Web document revisions:
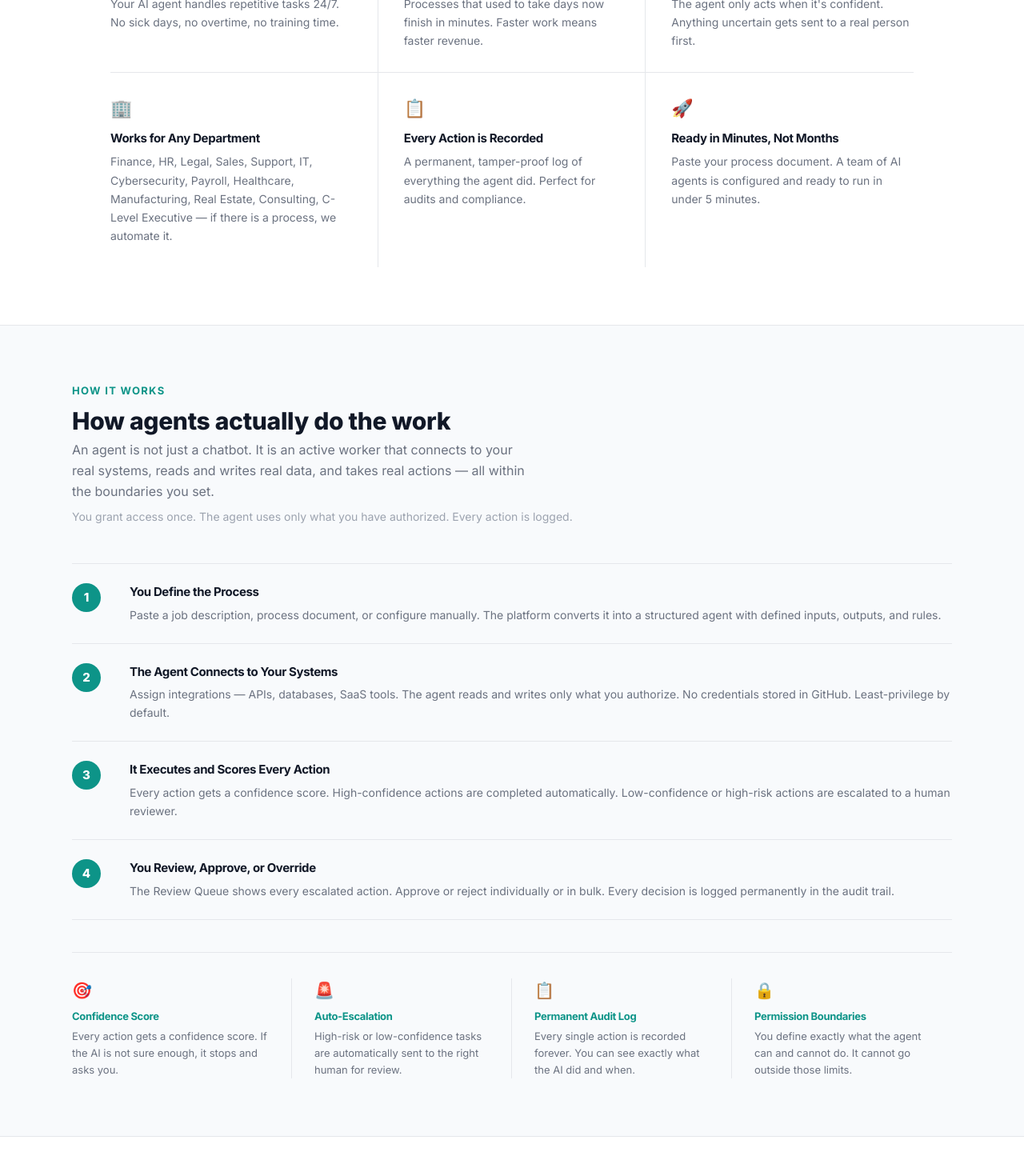
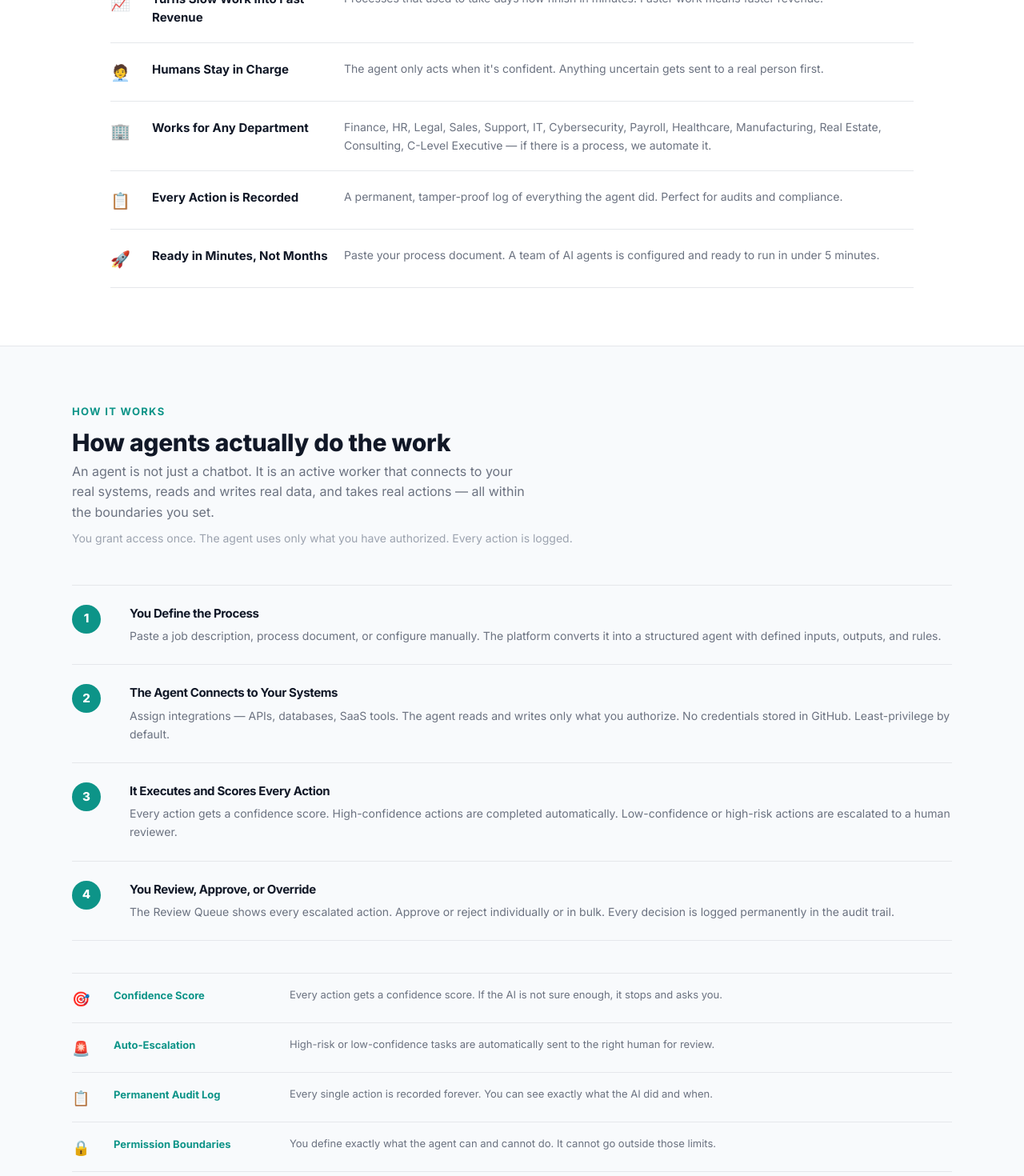
Before and after one commit to jeaninek74/workforceautomated, a React (Vite) app in the folder frontend/: page / in a window 1280 px wide. Shown: the part 1160-2630 px from the top of the page at 80% size. Built offline with nearby package versions, Linux system fonts and the light colour scheme; no server answers.

Commit message:
Remove all card-style grid borders: flat rows everywhere, no box outlines

```diff
--- a/frontend/src/pages/Landing.tsx
+++ b/frontend/src/pages/Landing.tsx
@@ -238,20 +238,15 @@ export default function Landing() {
         <p style={{ fontSize: 16, color: GRAY_TEXT, margin: "0 0 48px", maxWidth: 580, lineHeight: 1.6 }}>
           Built for real business processes, real compliance requirements, and real human oversight.
         </p>
-        <div style={{ display: "grid", gridTemplateColumns: "repeat(3, 1fr)", gap: "0" }}>
-          {WHY_IT_WORKS.map((f, i) => (
-            <div key={f.title} style={{
-              padding: "28px 32px 28px 0",
-              borderTop: DIVIDER,
-              borderRight: (i % 3 !== 2) ? DIVIDER : "none",
-              paddingRight: (i % 3 !== 2) ? 32 : 0,
-              paddingLeft: (i % 3 !== 0) ? 32 : 0,
-            }}>
-              <div style={{ fontSize: 22, marginBottom: 10 }}>{f.emoji}</div>
-              <h3 style={{ fontSize: 15, fontWeight: 700, color: DARK, margin: "0 0 6px" }}>{f.title}</h3>
-              <p style={{ fontSize: 14, color: GRAY_TEXT, lineHeight: 1.65, margin: 0 }}>{f.desc}</p>
+        <div>
+          {WHY_IT_WORKS.map((f) => (
+            <div key={f.title} style={{ display: "grid", gridTemplateColumns: "32px 220px 1fr", gap: 20, padding: "20px 0", borderTop: DIVIDER, alignItems: "start" }}>
+              <span style={{ fontSize: 20, paddingTop: 2 }}>{f.emoji}</span>
+              <span style={{ fontSize: 15, fontWeight: 700, color: DARK, paddingTop: 2 }}>{f.title}</span>
+              <span style={{ fontSize: 14, color: GRAY_TEXT, lineHeight: 1.65 }}>{f.desc}</span>
             </div>
           ))}
+          <div style={{ borderTop: DIVIDER }} />
         </div>
       </section>
 
@@ -283,20 +278,21 @@ export default function Landing() {
             <div style={{ borderTop: DIVIDER }} />
           </div>
 
-          {/* Governance pillars — inline row, no cards */}
-          <div style={{ display: "grid", gridTemplateColumns: "repeat(4, 1fr)", gap: 0, marginTop: 40, paddingTop: 32, borderTop: DIVIDER }}>
+          {/* Governance pillars — flat rows */}
+          <div style={{ marginTop: 40 }}>
             {[
               { emoji: "🎯", title: "Confidence Score", desc: "Every action gets a confidence score. If the AI is not sure enough, it stops and asks you." },
               { emoji: "🚨", title: "Auto-Escalation", desc: "High-risk or low-confidence tasks are automatically sent to the right human for review." },
               { emoji: "📋", title: "Permanent Audit Log", desc: "Every single action is recorded forever. You can see exactly what the AI did and when." },
               { emoji: "🔒", title: "Permission Boundaries", desc: "You define exactly what the agent can and cannot do. It cannot go outside those limits." },
-            ].map((g, i) => (
-              <div key={g.title} style={{ padding: "0 28px 0 0", borderRight: i < 3 ? DIVIDER : "none", paddingLeft: i > 0 ? 28 : 0 }}>
-                <div style={{ fontSize: 20, marginBottom: 8 }}>{g.emoji}</div>
-                <h4 style={{ fontSize: 13, fontWeight: 700, color: TEAL, margin: "0 0 5px" }}>{g.title}</h4>
-                <p style={{ fontSize: 13, color: GRAY_TEXT, margin: 0, lineHeight: 1.6 }}>{g.desc}</p>
+            ].map((g) => (
+              <div key={g.title} style={{ display: "grid", gridTemplateColumns: "32px 200px 1fr", gap: 20, padding: "16px 0", borderTop: DIVIDER, alignItems: "start" }}>
+                <span style={{ fontSize: 18, paddingTop: 2 }}>{g.emoji}</span>
+                <span style={{ fontSize: 13, fontWeight: 700, color: TEAL, paddingTop: 2 }}>{g.title}</span>
+                <span style={{ fontSize: 13, color: GRAY_TEXT, lineHeight: 1.6 }}>{g.desc}</span>
               </div>
             ))}
+            <div style={{ borderTop: DIVIDER }} />
           </div>
         </div>
       </section>
@@ -383,16 +379,17 @@ export default function Landing() {
                 </div>
               </div>
             ))}
-            <div style={{ borderTop: DIVIDER, paddingTop: 32, marginTop: 8 }}>
-              <p style={{ fontSize: 15, fontWeight: 700, color: DARK, margin: "0 0 24px" }}>6 Ways We Protect You</p>
-              <div style={{ display: "grid", gridTemplateColumns: "repeat(3, 1fr)", gap: 0 }}>
-                {SECURITY_ICONS.map((ic, i) => (
-                  <div key={ic.title} style={{ padding: "20px 28px 20px 0", borderTop: i >= 3 ? DIVIDER : "none", borderRight: (i % 3 !== 2) ? DIVIDER : "none", paddingRight: (i % 3 !== 2) ? 28 : 0, paddingLeft: (i % 3 !== 0) ? 28 : 0 }}>
-                    <span style={{ fontSize: 20, display: "block", marginBottom: 8 }}>{ic.emoji}</span>
-                    <h4 style={{ fontSize: 13, fontWeight: 700, color: DARK, margin: "0 0 5px" }}>{ic.title}</h4>
-                    <p style={{ fontSize: 13, color: GRAY_TEXT, margin: 0, lineHeight: 1.6 }}>{ic.desc}</p>
+              <div style={{ borderTop: DIVIDER, paddingTop: 32, marginTop: 8 }}>
+              <p style={{ fontSize: 15, fontWeight: 700, color: DARK, margin: "0 0 8px" }}>6 Ways We Protect You</p>
+              <div>
+                {SECURITY_ICONS.map((ic) => (
+                  <div key={ic.title} style={{ display: "grid", gridTemplateColumns: "32px 220px 1fr", gap: 20, padding: "14px 0", borderTop: DIVIDER, alignItems: "start" }}>
+                    <span style={{ fontSize: 18, paddingTop: 2 }}>{ic.emoji}</span>
+                    <span style={{ fontSize: 13, fontWeight: 700, color: DARK, paddingTop: 2 }}>{ic.title}</span>
+                    <span style={{ fontSize: 13, color: GRAY_TEXT, lineHeight: 1.6 }}>{ic.desc}</span>
                   </div>
                 ))}
+                <div style={{ borderTop: DIVIDER }} />
               </div>
             </div>
           </div>
```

Work to be completed:
Search the entries above for the word "gridTemplateColumns" and count the lines that hold it. Reply with only that number.

Completed exercise:
6